• [Required work] Within the material below, tally every line that holds the word "간편가입", then give the tally and nothing more.

*** Begin section ***

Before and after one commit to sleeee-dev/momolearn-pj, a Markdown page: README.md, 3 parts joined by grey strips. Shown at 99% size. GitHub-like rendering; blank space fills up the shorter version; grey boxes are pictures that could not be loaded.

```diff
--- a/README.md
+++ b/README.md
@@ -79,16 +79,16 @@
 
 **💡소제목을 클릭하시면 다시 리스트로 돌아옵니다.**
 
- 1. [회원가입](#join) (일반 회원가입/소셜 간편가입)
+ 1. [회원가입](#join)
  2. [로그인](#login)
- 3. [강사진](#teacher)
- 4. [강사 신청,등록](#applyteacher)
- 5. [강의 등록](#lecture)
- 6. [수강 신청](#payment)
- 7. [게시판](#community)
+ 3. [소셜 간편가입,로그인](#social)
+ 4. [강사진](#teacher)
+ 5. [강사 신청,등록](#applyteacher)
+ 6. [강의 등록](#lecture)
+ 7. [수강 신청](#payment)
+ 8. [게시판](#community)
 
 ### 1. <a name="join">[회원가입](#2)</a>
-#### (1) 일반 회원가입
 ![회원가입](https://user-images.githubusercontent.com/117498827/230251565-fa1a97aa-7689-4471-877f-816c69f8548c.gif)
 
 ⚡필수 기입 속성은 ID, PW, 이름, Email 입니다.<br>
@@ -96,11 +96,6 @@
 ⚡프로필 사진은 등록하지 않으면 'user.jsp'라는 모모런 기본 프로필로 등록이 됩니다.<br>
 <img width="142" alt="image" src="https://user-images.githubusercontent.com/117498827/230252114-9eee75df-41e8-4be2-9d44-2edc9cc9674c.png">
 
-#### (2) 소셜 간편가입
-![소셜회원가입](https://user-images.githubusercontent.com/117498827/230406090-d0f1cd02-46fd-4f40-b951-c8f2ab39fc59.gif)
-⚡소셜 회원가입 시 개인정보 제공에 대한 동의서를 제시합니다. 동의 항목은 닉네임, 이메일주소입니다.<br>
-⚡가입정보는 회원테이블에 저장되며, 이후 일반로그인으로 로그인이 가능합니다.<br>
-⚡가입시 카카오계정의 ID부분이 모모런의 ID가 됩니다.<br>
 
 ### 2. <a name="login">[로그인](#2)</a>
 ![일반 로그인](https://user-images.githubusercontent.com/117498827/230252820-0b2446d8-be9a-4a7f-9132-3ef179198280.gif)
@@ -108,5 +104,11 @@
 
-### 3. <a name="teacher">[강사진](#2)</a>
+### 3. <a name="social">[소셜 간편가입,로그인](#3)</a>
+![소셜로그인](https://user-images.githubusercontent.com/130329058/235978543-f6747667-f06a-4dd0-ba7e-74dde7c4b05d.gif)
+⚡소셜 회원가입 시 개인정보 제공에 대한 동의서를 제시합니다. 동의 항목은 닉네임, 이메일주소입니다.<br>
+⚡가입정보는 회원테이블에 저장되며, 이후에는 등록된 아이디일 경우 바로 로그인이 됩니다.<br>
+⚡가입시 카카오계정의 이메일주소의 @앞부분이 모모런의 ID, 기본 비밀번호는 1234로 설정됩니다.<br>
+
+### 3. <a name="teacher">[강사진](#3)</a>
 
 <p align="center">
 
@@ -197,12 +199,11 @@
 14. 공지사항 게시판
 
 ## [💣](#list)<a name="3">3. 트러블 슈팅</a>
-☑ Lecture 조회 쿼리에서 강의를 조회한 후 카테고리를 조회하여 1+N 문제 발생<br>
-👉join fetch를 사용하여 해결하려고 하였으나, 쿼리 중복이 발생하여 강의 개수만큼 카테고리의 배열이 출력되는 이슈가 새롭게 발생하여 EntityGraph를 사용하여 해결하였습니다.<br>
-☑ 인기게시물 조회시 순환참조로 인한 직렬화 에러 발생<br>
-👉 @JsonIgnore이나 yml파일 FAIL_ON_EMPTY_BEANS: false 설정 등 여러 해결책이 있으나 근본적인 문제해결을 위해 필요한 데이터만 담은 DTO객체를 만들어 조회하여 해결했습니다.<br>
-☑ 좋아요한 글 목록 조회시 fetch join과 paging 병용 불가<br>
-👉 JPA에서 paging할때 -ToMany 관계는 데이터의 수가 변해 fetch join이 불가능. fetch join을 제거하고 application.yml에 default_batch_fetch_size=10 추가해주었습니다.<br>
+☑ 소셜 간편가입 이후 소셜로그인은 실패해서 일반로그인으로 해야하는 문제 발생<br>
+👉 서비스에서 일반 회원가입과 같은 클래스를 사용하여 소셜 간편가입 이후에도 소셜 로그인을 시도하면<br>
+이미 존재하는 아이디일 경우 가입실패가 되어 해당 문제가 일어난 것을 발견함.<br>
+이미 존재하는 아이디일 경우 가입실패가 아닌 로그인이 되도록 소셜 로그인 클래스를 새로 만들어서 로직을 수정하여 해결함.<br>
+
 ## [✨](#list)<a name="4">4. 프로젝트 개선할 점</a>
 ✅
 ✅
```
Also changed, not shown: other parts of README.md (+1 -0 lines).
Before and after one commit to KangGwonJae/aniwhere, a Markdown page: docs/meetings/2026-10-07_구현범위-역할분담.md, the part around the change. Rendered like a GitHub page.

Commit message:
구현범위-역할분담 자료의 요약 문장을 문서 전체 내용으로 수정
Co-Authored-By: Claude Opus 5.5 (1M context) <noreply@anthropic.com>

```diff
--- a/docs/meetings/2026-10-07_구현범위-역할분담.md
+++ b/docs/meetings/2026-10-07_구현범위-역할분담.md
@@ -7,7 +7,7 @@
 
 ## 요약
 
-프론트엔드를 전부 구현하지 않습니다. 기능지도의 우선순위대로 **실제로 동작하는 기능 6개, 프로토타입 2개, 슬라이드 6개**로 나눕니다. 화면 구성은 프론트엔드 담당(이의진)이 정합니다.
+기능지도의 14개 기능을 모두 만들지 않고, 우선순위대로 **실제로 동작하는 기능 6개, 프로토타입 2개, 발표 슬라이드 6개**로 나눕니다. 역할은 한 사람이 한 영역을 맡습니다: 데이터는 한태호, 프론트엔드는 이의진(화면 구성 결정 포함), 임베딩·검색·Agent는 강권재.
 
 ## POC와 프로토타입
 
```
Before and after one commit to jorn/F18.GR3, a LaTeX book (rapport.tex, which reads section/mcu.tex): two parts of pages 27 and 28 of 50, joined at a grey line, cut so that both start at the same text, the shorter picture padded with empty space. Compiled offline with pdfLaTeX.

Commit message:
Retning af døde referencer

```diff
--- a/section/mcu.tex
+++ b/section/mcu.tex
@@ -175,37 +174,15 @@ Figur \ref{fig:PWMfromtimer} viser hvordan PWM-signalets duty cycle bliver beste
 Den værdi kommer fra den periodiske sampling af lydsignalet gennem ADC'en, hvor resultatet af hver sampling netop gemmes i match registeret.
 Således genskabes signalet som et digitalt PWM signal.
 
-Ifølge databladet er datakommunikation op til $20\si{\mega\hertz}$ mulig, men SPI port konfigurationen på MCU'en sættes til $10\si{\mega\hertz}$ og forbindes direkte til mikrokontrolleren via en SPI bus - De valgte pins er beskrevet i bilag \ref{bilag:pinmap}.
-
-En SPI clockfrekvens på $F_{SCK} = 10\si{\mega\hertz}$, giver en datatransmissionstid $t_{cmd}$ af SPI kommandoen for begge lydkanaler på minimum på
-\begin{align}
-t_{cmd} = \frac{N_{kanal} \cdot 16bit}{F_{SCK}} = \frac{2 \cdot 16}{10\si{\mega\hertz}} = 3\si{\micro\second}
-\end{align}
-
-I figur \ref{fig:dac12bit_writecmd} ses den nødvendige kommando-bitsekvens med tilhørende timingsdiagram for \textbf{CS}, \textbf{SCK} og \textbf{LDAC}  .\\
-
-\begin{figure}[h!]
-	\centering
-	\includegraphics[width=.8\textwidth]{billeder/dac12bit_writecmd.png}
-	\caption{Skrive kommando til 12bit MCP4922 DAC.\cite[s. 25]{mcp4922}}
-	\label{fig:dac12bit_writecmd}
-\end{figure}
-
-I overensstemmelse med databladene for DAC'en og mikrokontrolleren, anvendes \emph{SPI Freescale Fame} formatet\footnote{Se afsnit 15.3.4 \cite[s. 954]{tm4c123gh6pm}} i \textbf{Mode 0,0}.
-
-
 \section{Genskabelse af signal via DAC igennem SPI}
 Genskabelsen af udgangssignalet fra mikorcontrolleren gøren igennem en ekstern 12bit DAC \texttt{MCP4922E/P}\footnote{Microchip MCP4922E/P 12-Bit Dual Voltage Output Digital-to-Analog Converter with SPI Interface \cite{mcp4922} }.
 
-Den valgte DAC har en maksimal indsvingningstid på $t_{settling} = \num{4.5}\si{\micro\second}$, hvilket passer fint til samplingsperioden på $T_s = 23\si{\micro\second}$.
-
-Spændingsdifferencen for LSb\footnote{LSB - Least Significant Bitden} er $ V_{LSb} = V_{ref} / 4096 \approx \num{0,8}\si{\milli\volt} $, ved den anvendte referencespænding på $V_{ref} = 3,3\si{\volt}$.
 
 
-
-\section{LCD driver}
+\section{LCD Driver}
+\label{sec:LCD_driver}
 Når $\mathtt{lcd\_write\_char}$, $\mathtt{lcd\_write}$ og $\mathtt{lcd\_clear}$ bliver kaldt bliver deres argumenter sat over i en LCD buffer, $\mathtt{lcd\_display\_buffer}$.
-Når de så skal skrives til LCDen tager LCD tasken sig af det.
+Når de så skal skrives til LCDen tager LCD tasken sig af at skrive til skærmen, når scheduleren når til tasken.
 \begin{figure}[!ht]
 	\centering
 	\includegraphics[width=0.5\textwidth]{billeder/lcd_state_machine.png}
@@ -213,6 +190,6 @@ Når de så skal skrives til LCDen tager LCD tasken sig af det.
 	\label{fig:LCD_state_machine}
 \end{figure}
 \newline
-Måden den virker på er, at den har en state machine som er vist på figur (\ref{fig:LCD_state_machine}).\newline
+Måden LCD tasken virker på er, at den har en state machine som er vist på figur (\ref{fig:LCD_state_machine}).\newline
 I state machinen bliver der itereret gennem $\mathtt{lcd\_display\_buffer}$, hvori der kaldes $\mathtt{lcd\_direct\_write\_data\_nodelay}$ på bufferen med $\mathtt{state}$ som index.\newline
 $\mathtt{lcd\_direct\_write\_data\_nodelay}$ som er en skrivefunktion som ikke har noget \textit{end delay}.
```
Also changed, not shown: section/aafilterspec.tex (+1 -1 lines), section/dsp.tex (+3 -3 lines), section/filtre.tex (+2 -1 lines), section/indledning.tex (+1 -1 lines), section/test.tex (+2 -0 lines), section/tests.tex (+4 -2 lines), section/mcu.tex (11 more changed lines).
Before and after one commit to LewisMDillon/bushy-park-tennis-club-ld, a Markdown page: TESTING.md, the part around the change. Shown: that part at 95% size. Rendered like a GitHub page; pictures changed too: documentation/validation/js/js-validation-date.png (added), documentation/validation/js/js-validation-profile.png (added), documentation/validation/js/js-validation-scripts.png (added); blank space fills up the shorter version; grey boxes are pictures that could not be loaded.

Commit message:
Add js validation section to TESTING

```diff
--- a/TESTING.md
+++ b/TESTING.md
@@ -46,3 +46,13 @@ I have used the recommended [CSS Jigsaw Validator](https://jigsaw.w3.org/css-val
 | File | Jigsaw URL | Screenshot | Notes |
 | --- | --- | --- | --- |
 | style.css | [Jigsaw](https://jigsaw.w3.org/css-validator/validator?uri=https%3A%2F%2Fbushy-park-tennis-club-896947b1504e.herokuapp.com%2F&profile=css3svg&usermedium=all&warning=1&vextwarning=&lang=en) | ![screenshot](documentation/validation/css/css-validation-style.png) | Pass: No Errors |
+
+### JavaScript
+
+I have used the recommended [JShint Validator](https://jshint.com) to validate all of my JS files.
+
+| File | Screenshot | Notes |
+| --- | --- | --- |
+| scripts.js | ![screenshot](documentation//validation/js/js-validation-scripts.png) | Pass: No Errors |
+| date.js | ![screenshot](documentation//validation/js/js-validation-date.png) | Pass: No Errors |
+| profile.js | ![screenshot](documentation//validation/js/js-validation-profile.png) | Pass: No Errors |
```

*** End section ***

• [Answer to this exercise] 6